**Task goal:**
Looking at the records below, state how many lines include the string "Dupont" and add nothing further.
■ ■ ■ ■
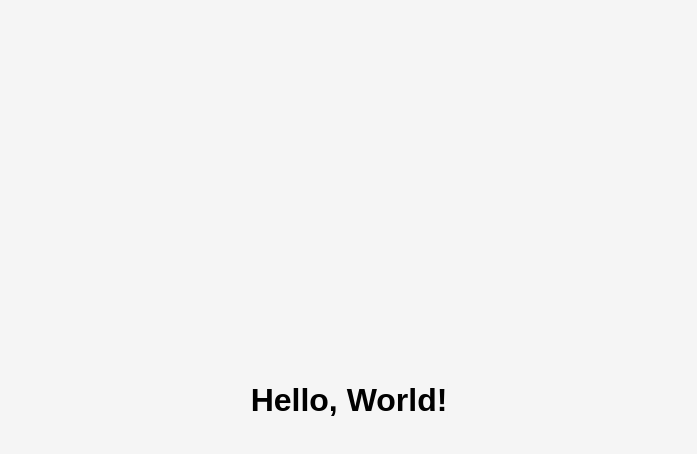
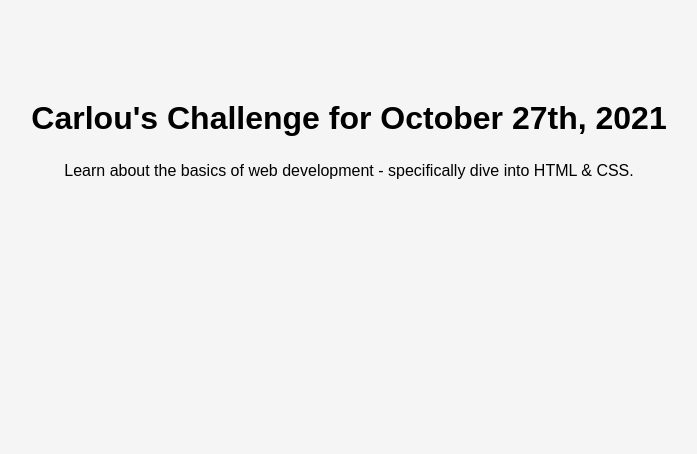
Before and after one commit to ca024/day002, a plain HTML site: page index.html in a window 1280 px wide. Shown: the whole page, without its empty margins (291-988 px from the left). Drawn offline with Linux system fonts and the light colour scheme; a web font is replaced by a local one.

Commit message:
Add some content and styling

```diff
--- a/assets/css/style.css
+++ b/assets/css/style.css
@@ -8,12 +8,16 @@
     background-color: whitesmoke;
 }
 
+body {
+    /* Put up and bottom padding */
+    padding: 100px 0;
+    /* Center the texts horizontally */
+    text-align: center;
 
-h1 {
-    /* Center div or element */
-    position: absolute;
-    top: 50%;
-    left: 50%;
-    transform: translate(-50%, -50%);
+}
+
+p {
+    /* Add top and bottom margin */
+    margin: 25px 0;
     /* End of noted code */
 }
--- a/index.html
+++ b/index.html
@@ -8,7 +8,8 @@
     <link rel="stylesheet" href="assets/css/style.css">
 </head>
 <body>
-    <h1>Hello, World!</h1>
+    <h1>Carlou's Challenge for October 27th, 2021</h1>
+    <p>Learn about the basics of web development - specifically dive into HTML & CSS.</p>
 
 </body>
 </html>
```
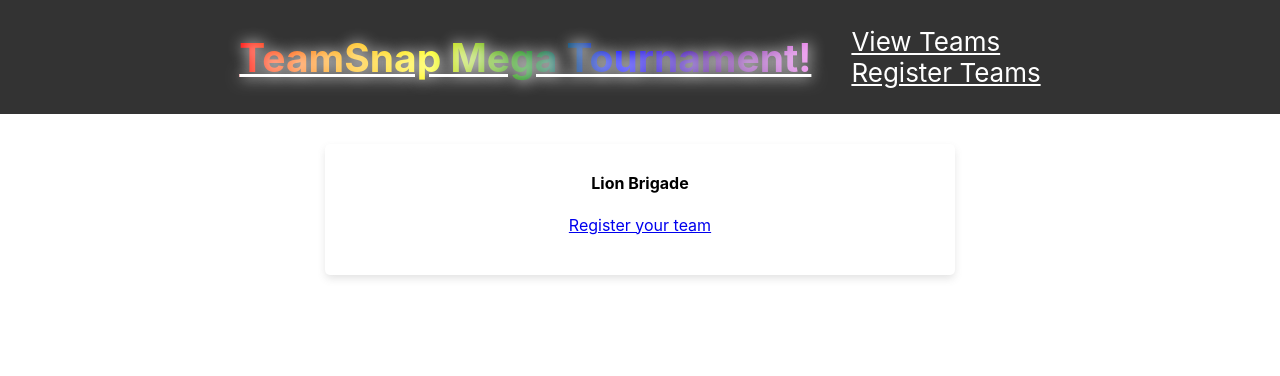
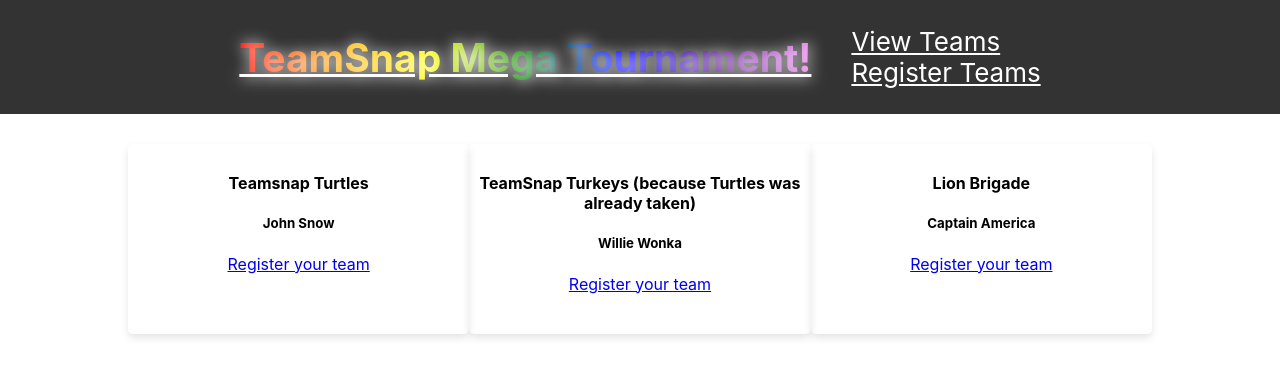
Before and after one commit to teamsnap/teamsnap-mega-tournament, a React app in the folder frontend/: page /teams in a window 1280 px wide. Shown: the top 376 px of the page. Built offline with nearby package versions, Linux system fonts and the light colour scheme; the HTML template or start-up script is replaced by a standard one.

Commit message:
Displaying captain name and team name on available team cards

```diff
--- a/frontend/src/App.tsx
+++ b/frontend/src/App.tsx
@@ -1,5 +1,4 @@
 import React from 'react';
-import './App.css';
 import {
   BrowserRouter as Router,
   Switch,
@@ -7,20 +6,25 @@
   Link
 } from "react-router-dom";
 import { Provider } from 'react-redux';
-import store from './store';
+import { createStore } from 'redux';
+
+/* local imports */
+import './App.css';
 
 import Home from './pages/Home';
 import Join from './pages/Join';
 import Teams from './pages/TeamsContainer';
 
+import rootReducer from './reducers';
+
+/* Create store from reducers */
+const store = createStore(rootReducer);
+
 const BACKEND_API_URL = process.env.BACKEND_API_URL || 'http://backend.localhost';
 
 const App: React.FC = () => {
-
   return (
-    <Provider store={store({
-      teams: []
-    })}>
+    <Provider store={store}>
       <Router>
         <div className="App">
           <header className="App-header">
--- a/frontend/src/components/TeamCard.tsx
+++ b/frontend/src/components/TeamCard.tsx
@@ -4,14 +4,15 @@
 } from "react-router-dom";
 
 interface Props {
-  teamName: String,
+  captainName: String,
+  teamName: String
 }
 
-const TeamCard: React.FC<Props> = ({teamName}) => {
-
+const TeamCard: React.FC<Props> = ({ captainName, teamName }) => {
   return (
     <div className="card">
       <h4>{teamName}</h4>
+      <h5>{captainName}</h5>
       <Link to="/join">Register your team</Link>
     </div>
   );
--- a/frontend/src/pages/Teams.tsx
+++ b/frontend/src/pages/Teams.tsx
@@ -1,26 +1,23 @@
 import React from 'react';
+import { useSelector } from 'react-redux';
 import TeamCard from '../components/TeamCard';
 
+const Teams: React.FC<{teams: any[]} & {getTeams: any}> = () => {
+  const [cards, setCards] = React.useState<any>([]);
 
-const Teams: React.FC<{teams: any[]} & {getTeams: any}> = ({teams, getTeams}) => {
-  const [cards, setCards] = React.useState<any>([]);
-  React.useEffect(() => {
-    setCards([]);
-  }, [teams]);
+  const teams = useSelector(state => state.teams);
 
   React.useEffect(() => {
-    getTeams();
-  }, []);
-
-  React.useEffect(() => {
-    teams?.forEach((team) => {
-      setCards([...cards, <TeamCard teamName={team.teamName} />]);
-    });
+    const newArr = [...teams];
+    teams.map((team: {}, index: number) => {
+      newArr[index] = team;
+      setCards(newArr);
+    })
   }, [teams]);
 
   return (
     <>
-      {cards}
+      {cards.map(card => <TeamCard captainName={card.captainName} teamName={card.teamName} />)}
     </>
   );
 }
--- a/frontend/src/reducers.tsx
+++ b/frontend/src/reducers.tsx
@@ -1,5 +1,20 @@
+const initialState = {
+  teams: [
+  {
+    captainName: 'John Snow',
+    teamName: 'Teamsnap Turtles'
+  },
+  {
+    captainName: 'Willie Wonka',
+    teamName: 'TeamSnap Turkeys (because Turtles was already taken)'
+  },
+  {
+    captainName: 'Captain America',
+    teamName: 'Lion Brigade'
+  }
+]}
 
-export default function rootReducer(state: any = {}, action: any) {
+export default function rootReducer(state: any = initialState, action: any) {
   switch (action.type) {
     case "UPDATE":
       return Object.assign({}, state, {[action.key]: action.value});
```
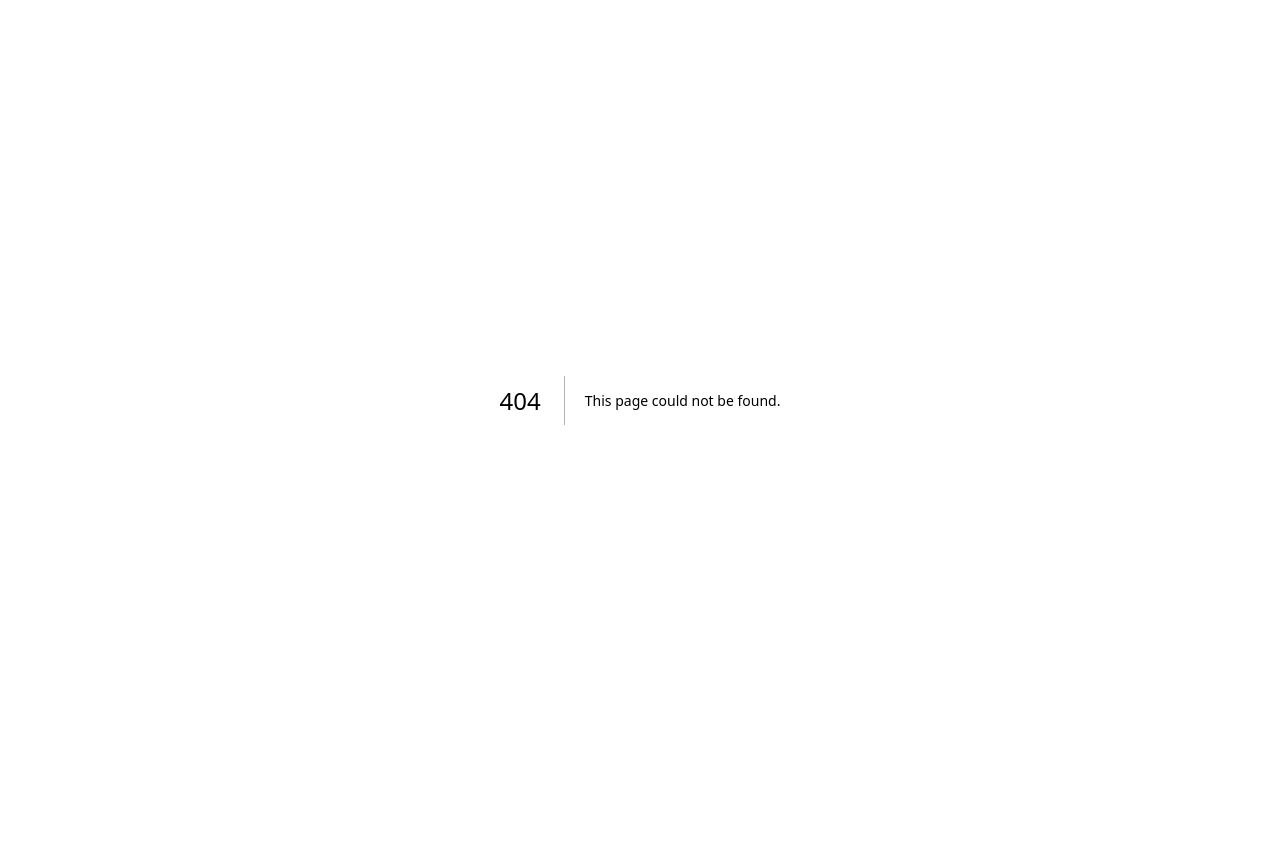
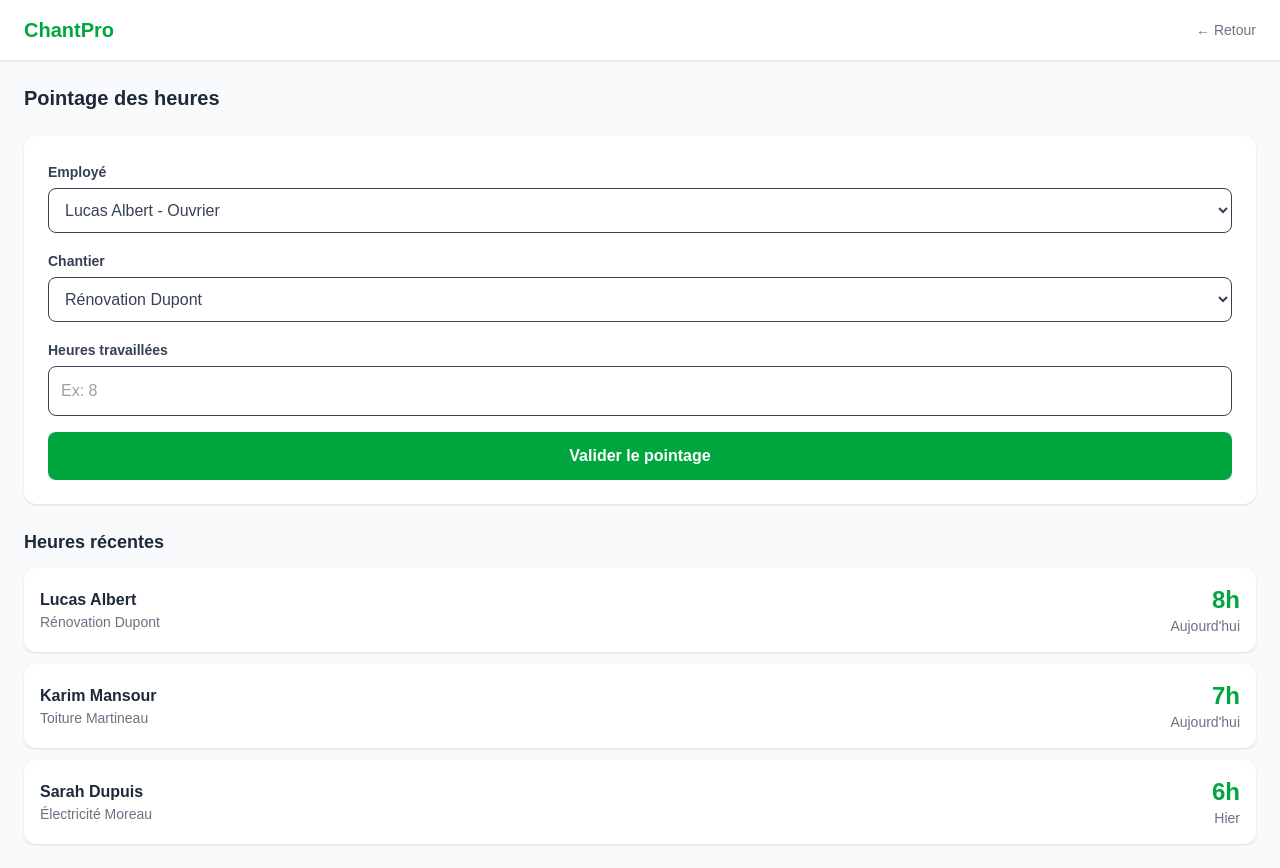
Before and after one commit to Titi59000/chantiproV1, a Next.js app: page /heures in a window 1280 px wide. Before the commit this address had no page. Before the commit the page ends 800 px from the top, so only its background shows below. Built offline with nearby package versions, Linux system fonts and the light colour scheme.

Commit message:
Ajout page heures

```diff
--- /dev/null
+++ b/app/heures/page.tsx
@@ -0,0 +1,108 @@
+"use client"
+
+import Link from "next/link"
+
+export default function Heures() {
+  return (
+    <div className="min-h-screen bg-gray-50">
+        {/* Header */}
+<div className="bg-white shadow px-6 py-4 flex justify-between items-center">
+  <h1 className="text-xl font-bold text-green-600">ChantPro</h1>
+  <Link href="/dashboard">
+    <button className="text-gray-500 text-sm">← Retour</button>
+  </Link>
+</div>{/* Contenu principal */}
+<div className="p-6">
+
+  {/* Titre */}
+  <h2 className="text-xl font-bold text-gray-800 mb-6">
+    Pointage des heures
+  </h2>
+
+  {/* Formulaire de pointage */}
+  <div className="bg-white p-6 rounded-xl shadow mb-6">
+
+    {/* Choisir un employé */}
+    <div className="mb-4">
+      <label className="text-sm font-bold text-gray-700">Employé</label>
+      <select className="w-full mt-1 p-3 border rounded-lg text-gray-700">
+        <option>Lucas Albert - Ouvrier</option>
+        <option>Karim Mansour - Conducteur de travaux</option>
+        <option>Sarah Dupuis - Secrétaire</option>
+      </select>
+    </div>
+
+    {/* Choisir un chantier */}
+    <div className="mb-4">
+      <label className="text-sm font-bold text-gray-700">Chantier</label>
+      <select className="w-full mt-1 p-3 border rounded-lg text-gray-700">
+        <option>Rénovation Dupont</option>
+        <option>Toiture Martineau</option>
+        <option>Électricité Moreau</option>
+      </select>
+    </div>
+
+    {/* Nombre d'heures */}
+    <div className="mb-4">
+      <label className="text-sm font-bold text-gray-700">Heures travaillées</label>
+      <input
+        type="number"
+        placeholder="Ex: 8"
+        className="w-full mt-1 p-3 border rounded-lg text-gray-700"
+      />
+    </div>
+
+    {/* Bouton valider */}
+    <button className="w-full bg-green-600 text-white py-3 rounded-lg font-bold">
+      Valider le pointage
+    </button>
+
+  </div>
+{/* Tableau des heures récentes */}
+<h3 className="text-lg font-bold text-gray-800 mb-3">
+  Heures récentes
+</h3>
+
+<div className="flex flex-col gap-3">
+
+  {/* Ligne 1 */}
+  <div className="bg-white p-4 rounded-xl shadow flex justify-between items-center">
+    <div>
+      <p className="font-bold text-gray-800">Lucas Albert</p>
+      <p className="text-gray-500 text-sm">Rénovation Dupont</p>
+    </div>
+    <div className="text-right">
+      <p className="text-2xl font-bold text-green-600">8h</p>
+      <p className="text-gray-500 text-sm">Aujourd'hui</p>
+    </div>
+  </div>
+
+  {/* Ligne 2 */}
+  <div className="bg-white p-4 rounded-xl shadow flex justify-between items-center">
+    <div>
+      <p className="font-bold text-gray-800">Karim Mansour</p>
+      <p className="text-gray-500 text-sm">Toiture Martineau</p>
+    </div>
+    <div className="text-right">
+      <p className="text-2xl font-bold text-green-600">7h</p>
+      <p className="text-gray-500 text-sm">Aujourd'hui</p>
+    </div>
+  </div>
+
+  {/* Ligne 3 */}
+  <div className="bg-white p-4 rounded-xl shadow flex justify-between items-center">
+    <div>
+      <p className="font-bold text-gray-800">Sarah Dupuis</p>
+      <p className="text-gray-500 text-sm">Électricité Moreau</p>
+    </div>
+    <div className="text-right">
+      <p className="text-2xl font-bold text-green-600">6h</p>
+      <p className="text-gray-500 text-sm">Hier</p>
+    </div>
+  </div>
+
+</div>
+</div>
+    </div>
+  )
+}
```
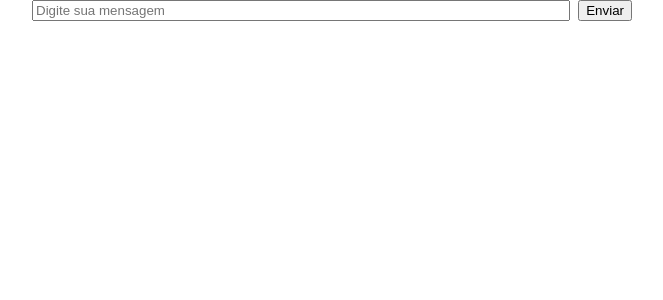
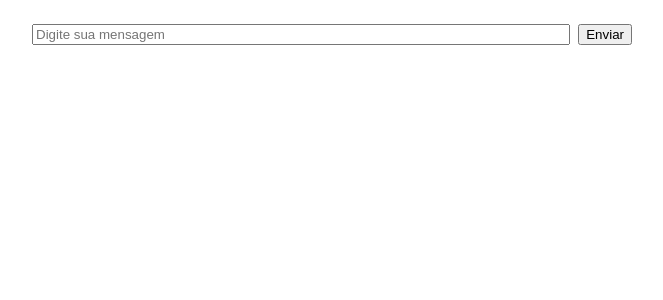
Before and after one commit to AnaPaulaSantos5/automacao-midias-TEST, a Next.js app: page / in a window 1280 px wide. Shown: the top 300 px of the page, without its empty margins (308-971 px from the left). Built offline with nearby package versions, Linux system fonts and the light colour scheme.

Commit message:
Atualizar o page.js

```diff
--- a/app/page.js
+++ b/app/page.js
@@ -1,5 +1,9 @@
 import ChatBox from './components/ChatBox';
 
-export default function Home() {
-  return <ChatBox />;
+export default function Page() {
+  return (
+    <main style={{ padding: 24 }}>
+      <ChatBox />
+    </main>
+  );
 }
```
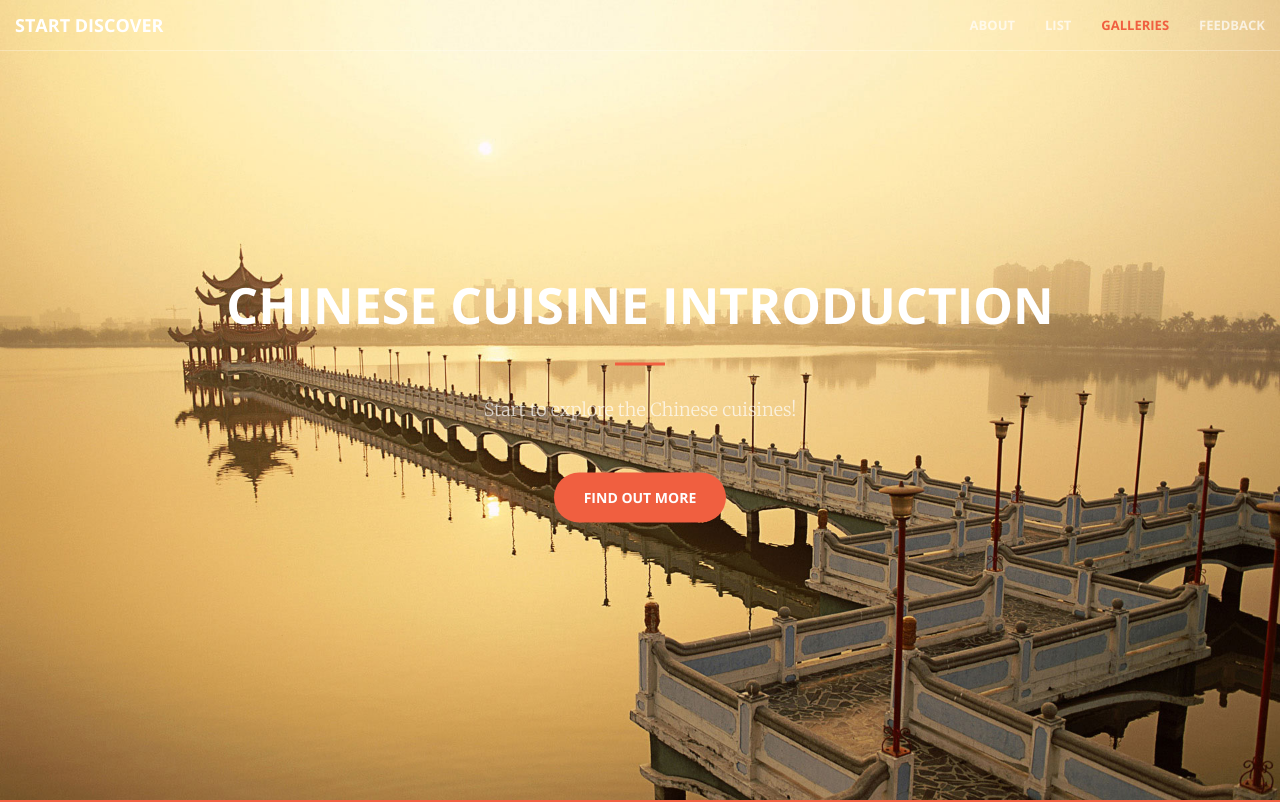
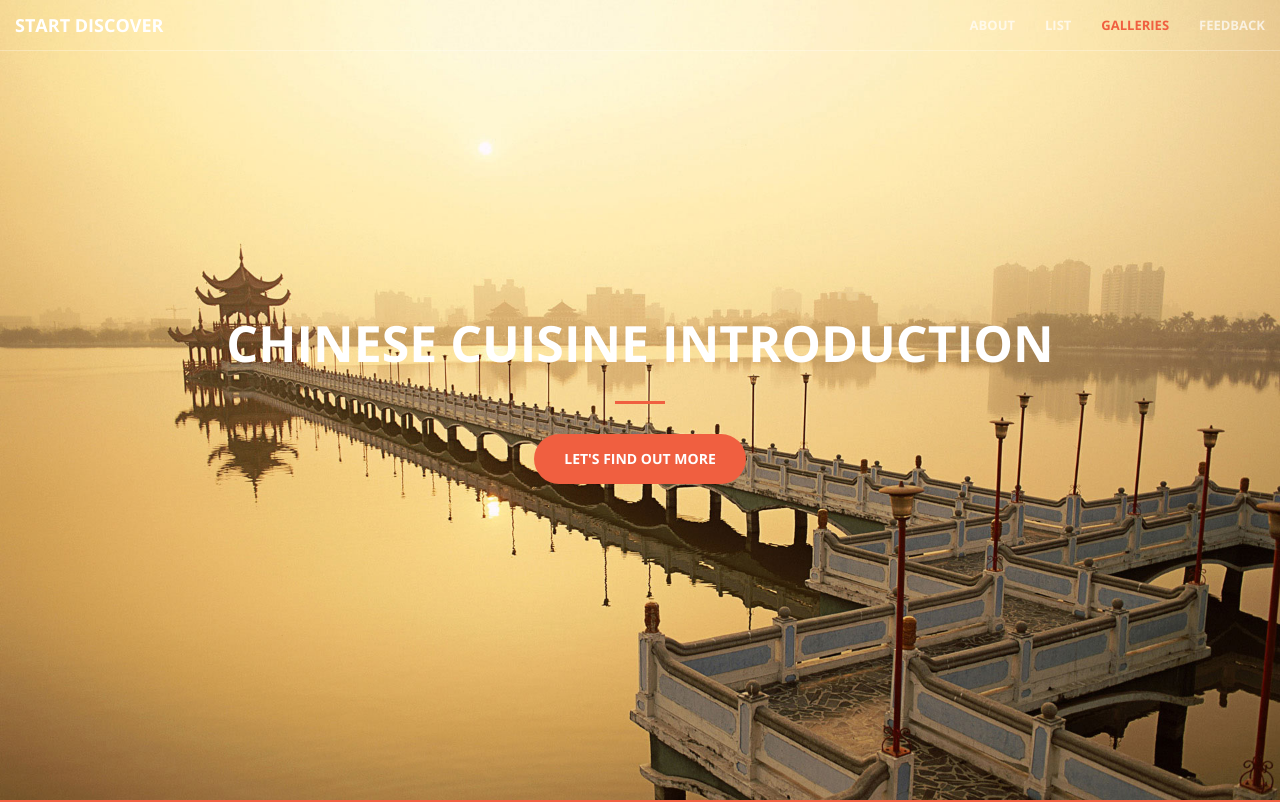
Before and after one commit to shengxingzhang/website, a website: page index.html in a window 1280 px wide. Shown: the top 802 px of the page. Drawn offline with nearby package versions, Linux system fonts and the light colour scheme.

Commit message:
description update

```diff
--- a/index.html
+++ b/index.html
@@ -73,8 +73,7 @@
             <div class="header-content-inner">
                 <h1 id="homeHeading">Chinese Cuisine Introduction</h1>
                 <hr>
-                <p>Start to explore the Chinese cuisines!</p>
-                <a href="#about" class="btn btn-primary btn-xl page-scroll">Find Out More</a>
+                <a href="#about" class="btn btn-primary btn-xl page-scroll">Let's Find Out More</a>
             </div>
         </div>
     </header>
```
■ ■ ■ ■
**Exercise answer:**
2